A new film by director Bonnie Burt, an old friend, is an intimate look at a same-sex couple, Caren and Farrell, who in 2002 had a commitment ceremony and then, two years later, were married in San Francisco during the brief window of time in which weddings for gays were legal there.
We see Caren and Farrell at their ranch in Nevada, reminiscing about their commitment ceremony and what it meant to them to have one. What comes through is their wish for their relationship to be acknowledged and valued as much as other relationships by their families and by society. Then the film moves to shots of the dancing party the couple had before their ceremony--contra dancing in which they were careful to have no leaders and no followers. Since they didn't know of any standard commitment ceremonies to model theirs on, Caren (a Jew) and Farrell (a recent Jew-by-choice) wrote their own. It focused on creating a Jewish family and working to repair the world. Movingly, we see them read their commitment vows in unision.
My Sister, My Bride [the title is from the Song of Songs] then segues to two years later, February of 2004. The couple is still together, and in fact Caren has given birth to a baby with the help of an implanted embryo. In order to have any parental rights over the baby, since they weren't legally married, Farrell has had to adopt the child.
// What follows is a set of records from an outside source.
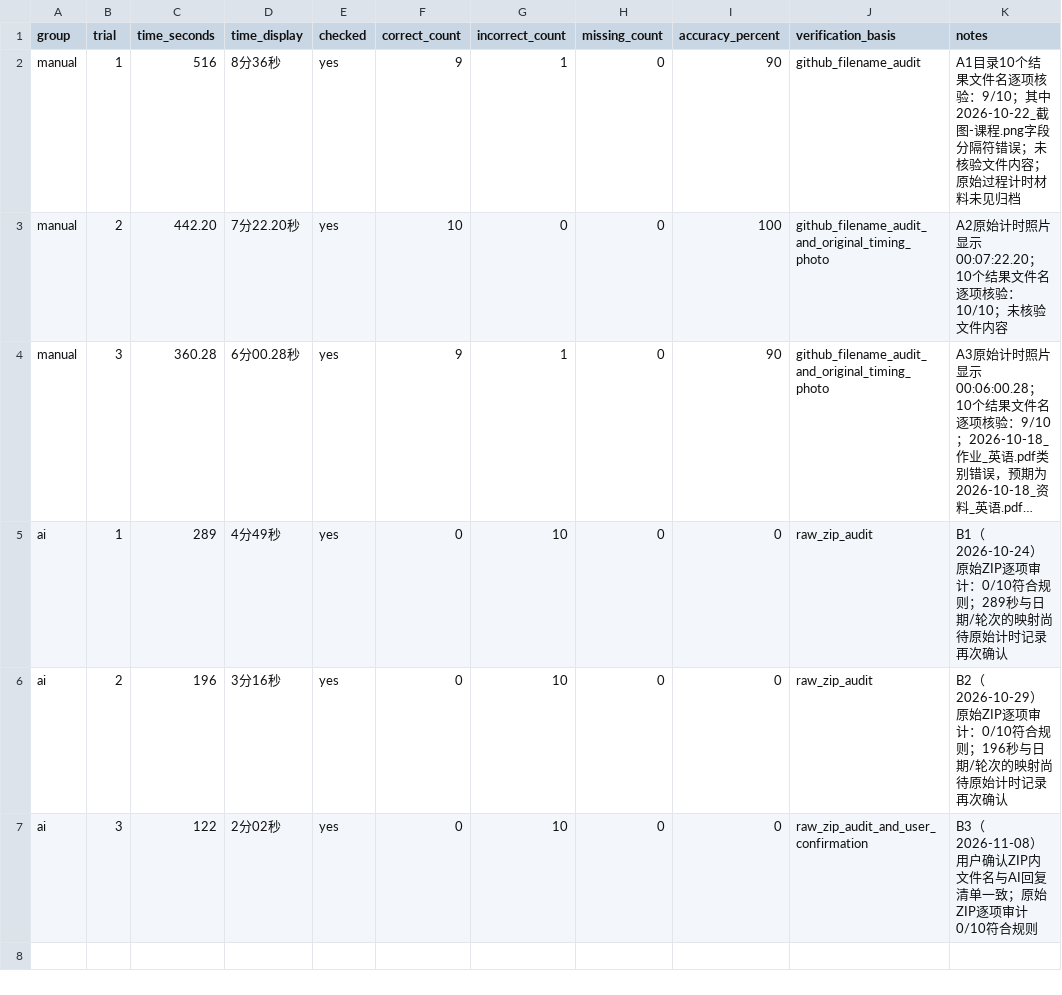
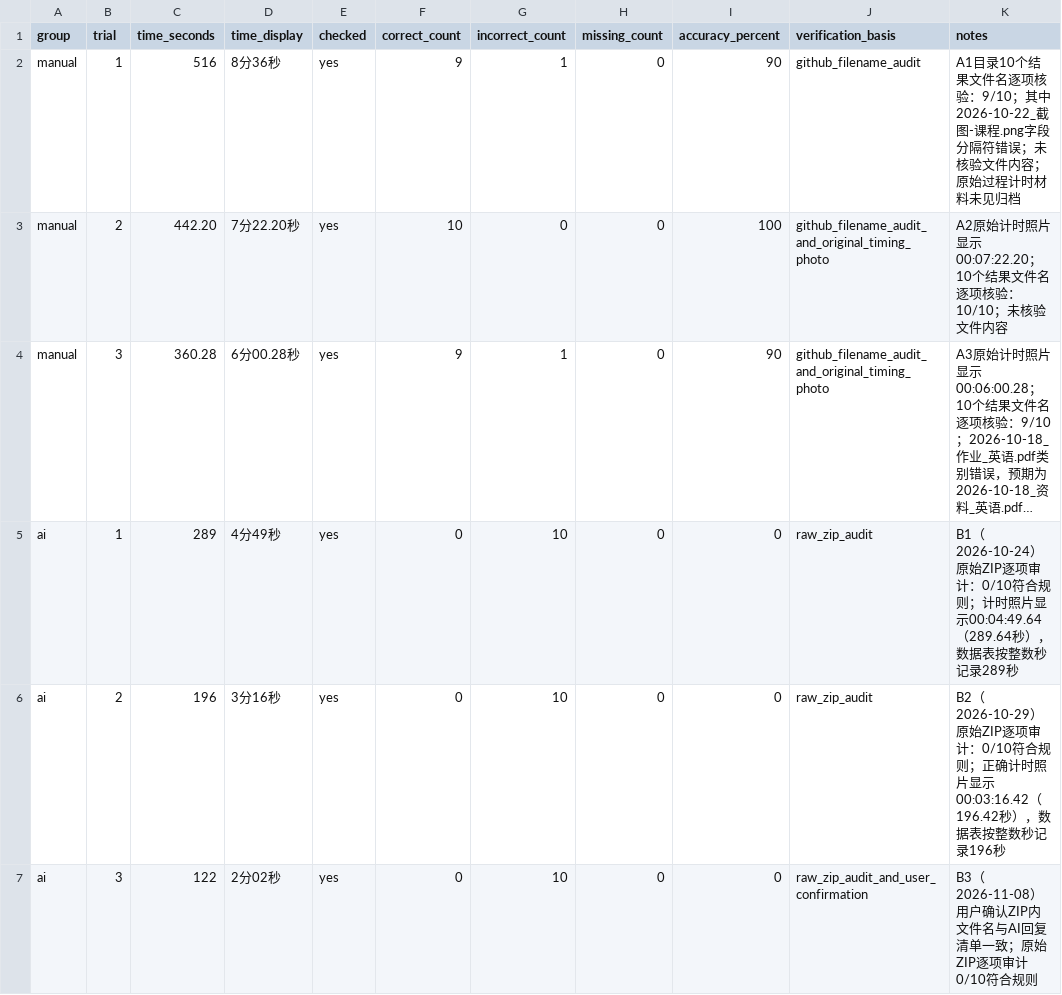
Before and after one commit to shuangrui666/daily-task-ai-experiment, a CSV file: data/experiment_data.csv, drawn as a sheet; long unchanged cells end in …; the diff names each change by its address in the sheet, - before the commit and + after, or states it on an @@ line.

Commit message:
Update B1/B2 timing evidence status

```diff
--- a/data/experiment_data.csv
+++ b/data/experiment_data.csv
-K5 (notes): …合规则；289秒与日期/轮次的映射尚待原始计时记录再次确认
+K5 (notes): …合规则；计时照片显示00:04:49.64（289.64秒），数据表按整数秒记录289秒
-K6 (notes): …合规则；196秒与日期/轮次的映射尚待原始计时记录再次确认
+K6 (notes): …合规则；正确计时照片显示00:03:16.42（196.42秒），数据表按整数秒记录196秒
```
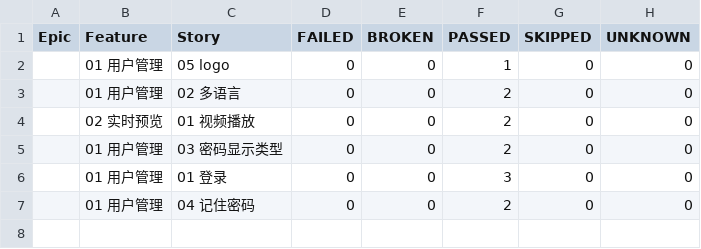
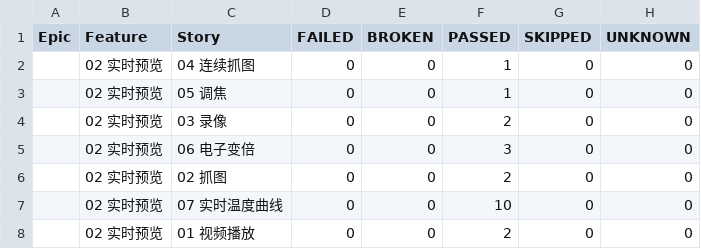
Before and after one commit to 751226701/ZS22A_UI, a CSV file: TestReport/AllureReport/data/behaviors.csv, drawn as a sheet.

```diff
--- a/TestReport/AllureReport/data/behaviors.csv
+++ b/TestReport/AllureReport/data/behaviors.csv
@@ -1,7 +1,8 @@
 "Epic","Feature","Story","FAILED","BROKEN","PASSED","SKIPPED","UNKNOWN"
-"","01 用户管理","05 logo","0","0","1","0","0"
-"","01 用户管理","02 多语言","0","0","2","0","0"
+"","02 实时预览","04 连续抓图","0","0","1","0","0"
+"","02 实时预览","05 调焦","0","0","1","0","0"
+"","02 实时预览","03 录像","0","0","2","0","0"
+"","02 实时预览","06 电子变倍","0","0","3","0","0"
+"","02 实时预览","02 抓图","0","0","2","0","0"
+"","02 实时预览","07 实时温度曲线","0","0","10","0","0"
 "","02 实时预览","01 视频播放","0","0","2","0","0"
-"","01 用户管理","03 密码显示类型","0","0","2","0","0"
-"","01 用户管理","01 登录","0","0","3","0","0"
-"","01 用户管理","04 记住密码","0","0","2","0","0"
```
Also changed, not shown: TestReport/AllureReport/data/suites.csv, 27 other files.
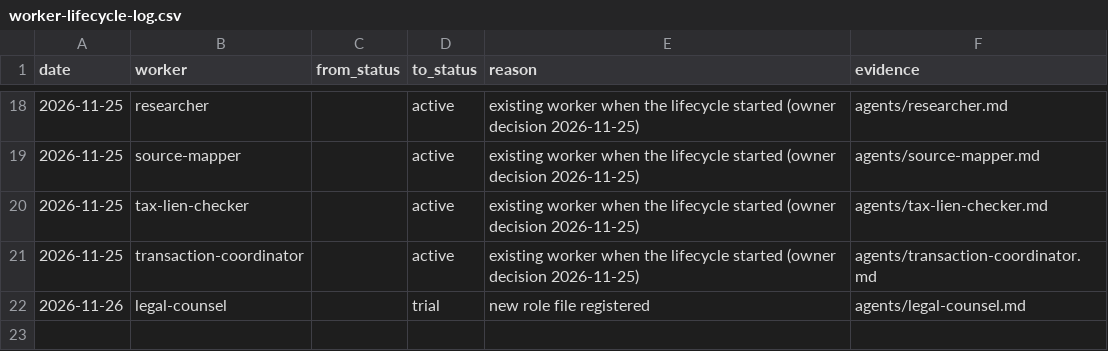
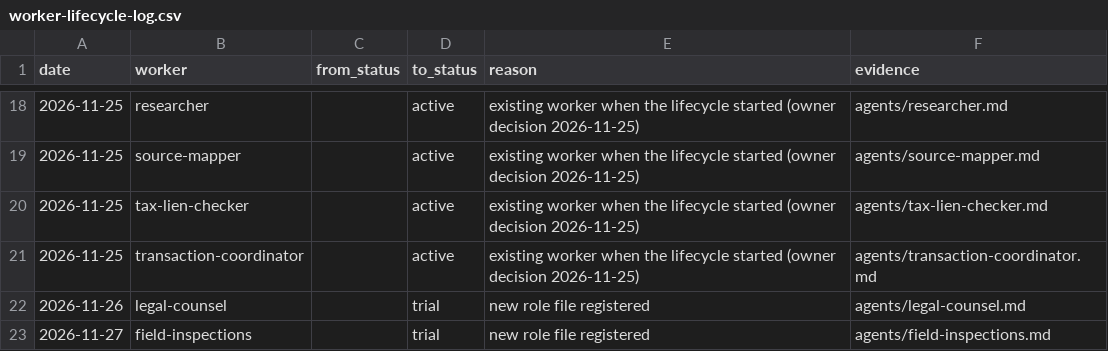
Before and after one commit to emporiumtrading/probate-pipeline, a CSV file: pipeline/worker-lifecycle-log.csv, drawn as a sheet; only a part is shown, gaps mark what is left out; the diff names each change by its address in the sheet, - before the commit and + after, or states it on an @@ line.

```diff
--- a/pipeline/worker-lifecycle-log.csv
+++ b/pipeline/worker-lifecycle-log.csv
+row 23: 2026-11-27 | field-inspections |  | trial | new role file registered | agents/field-inspections.md
```
Also changed, not shown: pipeline/workers.csv, 15 other files.
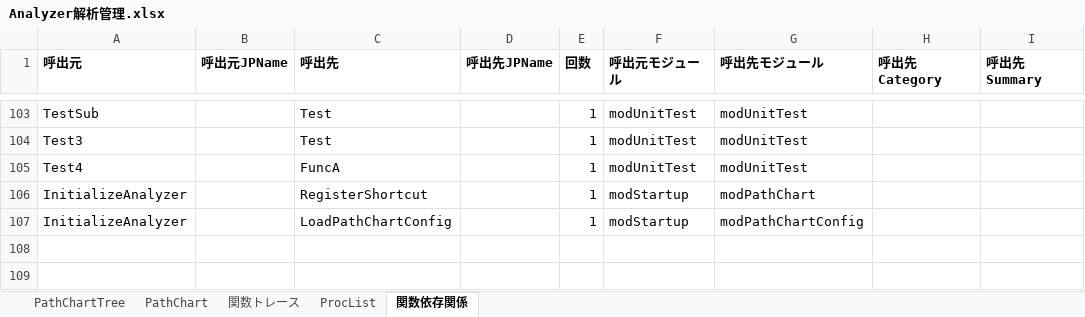
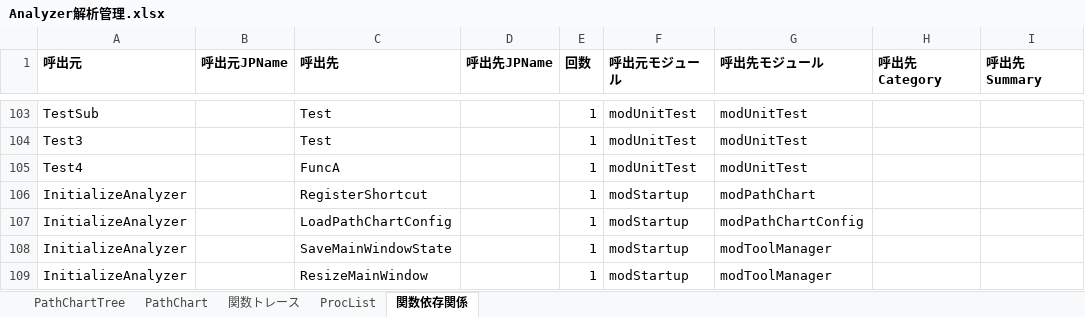
Before and after one commit to i1655054/SOSDB_Analyzer, an Excel workbook: Analyzer解析管理.xlsx, sheet 関数依存関係, drawn as a sheet; only a part is shown, gaps mark what is left out; values as stored, in another font and other column widths than the file's, no borders; the diff names each change by its address in the sheet, - before the commit and + after, or states it on an @@ line.

Commit message:
UI構成改善と管理ファイル画面制御の見直し
- MainMenuをModeless表示へ変更
- 管理ファイルを閉じてもFunctionManagerが終了しないよう修正
- FunctionManager起動前に解析ツールBookをアクティブ化
- 管理ファイル画面サイズ制御を追加
- MainBook表示サイズ制御を追加
- MainBook画面状態復元処理を追加
- Window関連処理の整理

```diff
--- a/Analyzer解析管理.xlsx (sheet 関数依存関係)
+++ b/Analyzer解析管理.xlsx (sheet 関数依存関係)
+row 108: InitializeAnalyzer |  | SaveMainWindowState |  | 1 | modStartup | modToolManager
+row 109: InitializeAnalyzer |  | ResizeMainWindow |  | 1 | modStartup | modToolManager
```
Also changed, not shown: sheet ProcList, sheet 関数トレース, charts or pictures, xlsm/SOSDB解析ツール.xlsm, 13 other files.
But the city of San Francisco had just begun allowing same-sex couples to marry, and Caren and Farrell decide to be married legally. They stress that although they already felt committed to each other, they felt entitled to the legal rights that accrue to married couples. An elderly heterosexual couple from their synagogue accompanied them to serve as witnesses.
As Caren and Farrell wait for their turn to get married the camera observes other couples also waiting, and still others leaving after just getting married. The joy and excitement of this historic moment comes through clearly, for the volunteers who served as justices of the peace and registrars, as well as to the couples themselves.
While waiting, Caren refers to a recently married gay friend who had commented on how different he felt after his wedding. In the past this friend had always felt that he wasn't as good as other people, since he wasn't entitled to the same privileges (such as the ability to marry). Now, being married, he felt much better about himself, more worthy.
Burt has made a moving film, one that conveys the exhilaration of the moment, as well as the underlying point: the need to grant equal rights to same-sex couples.
This film will be shown at the Boston Jewish Film Festival on November 8. You can look for it as a Jewish film festival near you, or order it from the filmmaker at: www.bonnieburt.com.